By  | November 13, 2017 | Filed under: Interesting Facts, News

The raven is a symbolic figure in numerous Native American legends. In some indigenous groups, tales portray the raven as being mischievous and an evil omen. In the Pacific Northwest, Native American mythology depicts the raven in a positive light, as being the creator of the world.

But did you know there is a difference between a raven and a crow?

Although both are members of the “Corvus” genus, a.k.a., the crow family, and can be found throughout North America and other parts of the world, there are notable differences between the two:

Ravens are larger, about the size of a red-tailed hawk. Crows are similar in size to a dove.
Ravens have longer middle tail feathers. When extended for flight the tail feathers appear to be wedge-shaped. A crow’s tail feathers are all the same length. Thus when spread open, the crow’s tail feathers appear fan-shaped.
Ravens have larger, thicker, curved beaks, which are stronger than crows’ beaks.
Ravens are often seen alone or in pairs, while crows often fly and feed in a group, referred to as a murder.
Unlike crows with their distinctive cawing sound, the raven’s call is a deep, croaking sound. Listen to the raven’s call here.
The raven’s lifespan is between 25 and 30 years, but they have been known to live up to 45 years. Crows usually live to 8 years, but can live longer when raised in captivity.

But did you know Ravens can talk and sing. They have a vast repertoire of 100 or more vocalizations. With their deep voice, ravens can mimic human speech and singing, birds-raven-what-a-solitary-magnificent-birdand can imitate other bird sounds. They call to inform their mate to join them when food is found and they are very intelligent.   These clever and cunning birds often work as a pair to acquire food. One raven will lure a parent bird away from its nest, while the other swoops in to feed on the eggs or hatchlings. Ravens have been known to call and lead wolves to a carcass to tear through the tough animal hide, so it can easily dine on the soft innards. These smart birds have been known to pull an ice fisherman’s line up from the icy waters and dine on the caught fish.

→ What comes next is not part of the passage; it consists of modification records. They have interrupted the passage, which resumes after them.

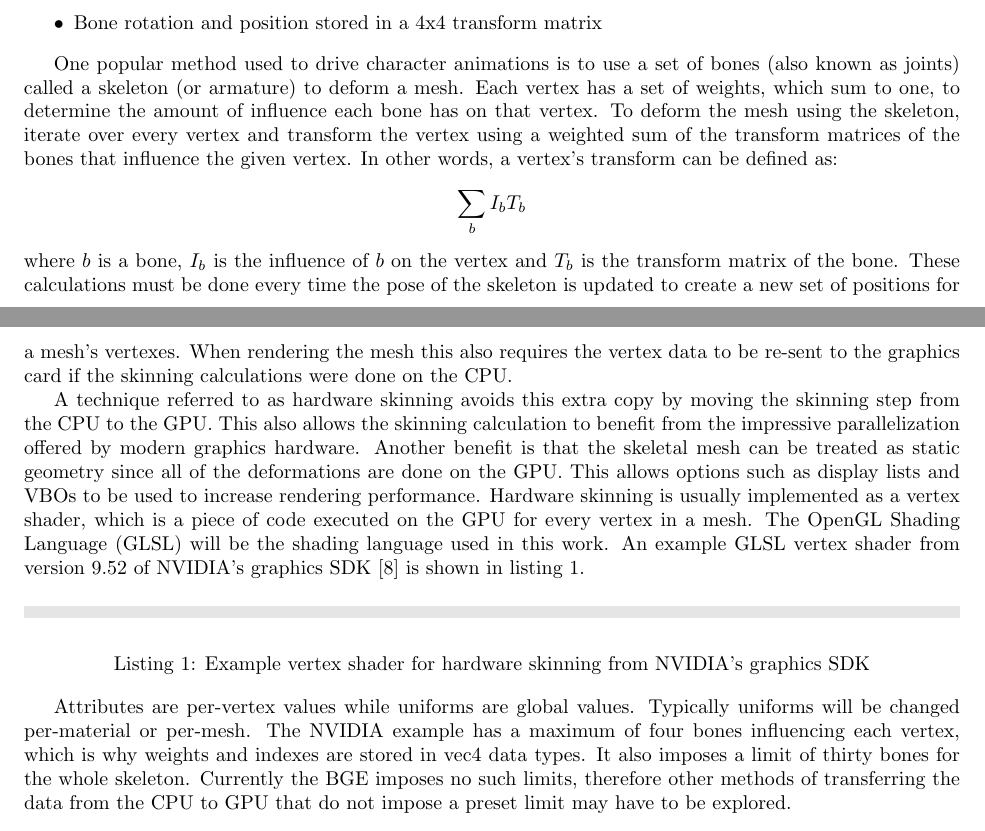
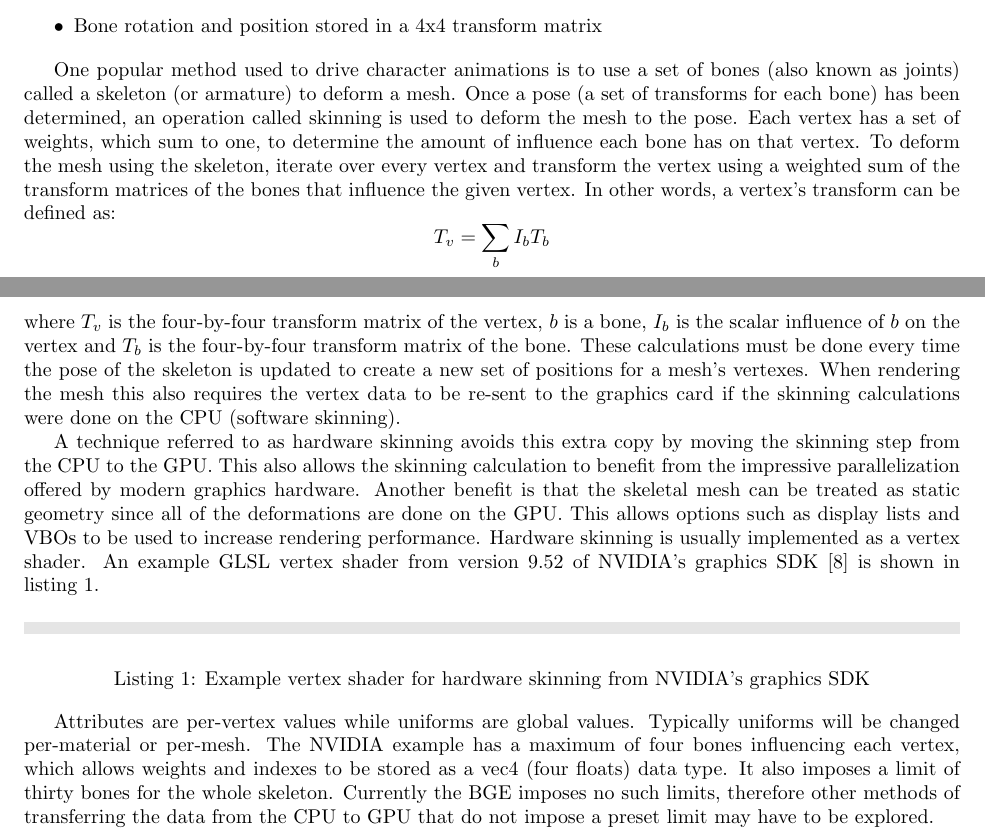
Before and after one commit to Moguri/thesis, a LaTeX thesis (thesis.tex, which reads sections/background.tex): two parts of pages 1 and 2 of 12, joined at a grey line, cut so that both start at the same text. Compiled offline with pdfLaTeX.

Commit message:
Background: Adding clarifications on skinning.

```diff
--- a/sections/background.tex
+++ b/sections/background.tex
@@ -23,25 +23,26 @@
 \fi
 
 One popular method used to drive character animations is to use a set of bones (also known as joints) called a skeleton (or armature) to deform a mesh.
+Once a pose (a set of transforms for each bone) has been determined, an operation called skinning is used to deform the mesh to the pose.
 Each vertex has a set of weights, which sum to one, to determine the amount of influence each bone has on that vertex.
 To deform the mesh using the skeleton, iterate over every vertex and transform the vertex using a weighted sum of the transform matrices of the bones that influence the given vertex.
-In other words, a vertex's transform can be defined as:\[\sum_b{I_bT_b}\] where $b$ is a bone, $I_b$ is the influence of $b$ on the vertex and $T_b$ is the transform matrix of the bone.
+In other words, a vertex's transform can be defined as:\[T_v = \sum_b{I_bT_b}\]
+where $T_v$ is the four-by-four transform matrix of the vertex, $b$ is a bone, $I_b$ is the scalar influence of $b$ on the vertex and $T_b$ is the four-by-four transform matrix of the bone.
 These calculations must be done every time the pose of the skeleton is updated to create a new set of positions for a mesh's vertexes.
-When rendering the mesh this also requires the vertex data to be re-sent to the graphics card if the skinning calculations were done on the CPU.
+When rendering the mesh this also requires the vertex data to be re-sent to the graphics card if the skinning calculations were done on the CPU (software skinning).
 
 A technique referred to as hardware skinning avoids this extra copy by moving the skinning step from the CPU to the GPU.
 This also allows the skinning calculation to benefit from the impressive parallelization offered by modern graphics hardware.
 Another benefit is that the skeletal mesh can be treated as static geometry since all of the deformations are done on the GPU.
 This allows options such as display lists and VBOs to be used to increase rendering performance.
-Hardware skinning is usually implemented as a vertex shader, which is a piece of code executed on the GPU for every vertex in a mesh.
-The OpenGL Shading Language (GLSL) will be the shading language used in this work.
+Hardware skinning is usually implemented as a vertex shader.
 An example GLSL vertex shader from version 9.52 of NVIDIA's graphics SDK\cite{nvidiasdk} is shown in listing~\ref{lst:nv_skinning}.
 
 \includeglsl{nv_skinning}{Example vertex shader for hardware skinning from NVIDIA's graphics SDK}
 
 Attributes are per-vertex values while uniforms are global values.
 Typically uniforms will be changed per-material or per-mesh.
-The NVIDIA example has a maximum of four bones influencing each vertex, which is why weights and indexes are stored in vec4 data types.
+The NVIDIA example has a maximum of four bones influencing each vertex, which allows weights and indexes to be stored as a vec4 (four floats) data type.
 It also imposes a limit of thirty bones for the whole skeleton.
 Currently the BGE imposes no such limits, therefore other methods of transferring the data from the CPU to GPU that do not impose a preset limit may have to be explored.
 
```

Ravens can imagine being spied upon by a hidden competitor, showing a capacity for abstraction once thought to be exclusively human, according to a new study.

Scientists have shown that the birds take extra care to hide food if they suspect their movements are being monitored by another raven, even when the second bird is not actually there.

Young ravens are known to form and break alliances, demonstrating “social flexibility”. As adults, they typically defend territory and live in long-term monogamous relationships.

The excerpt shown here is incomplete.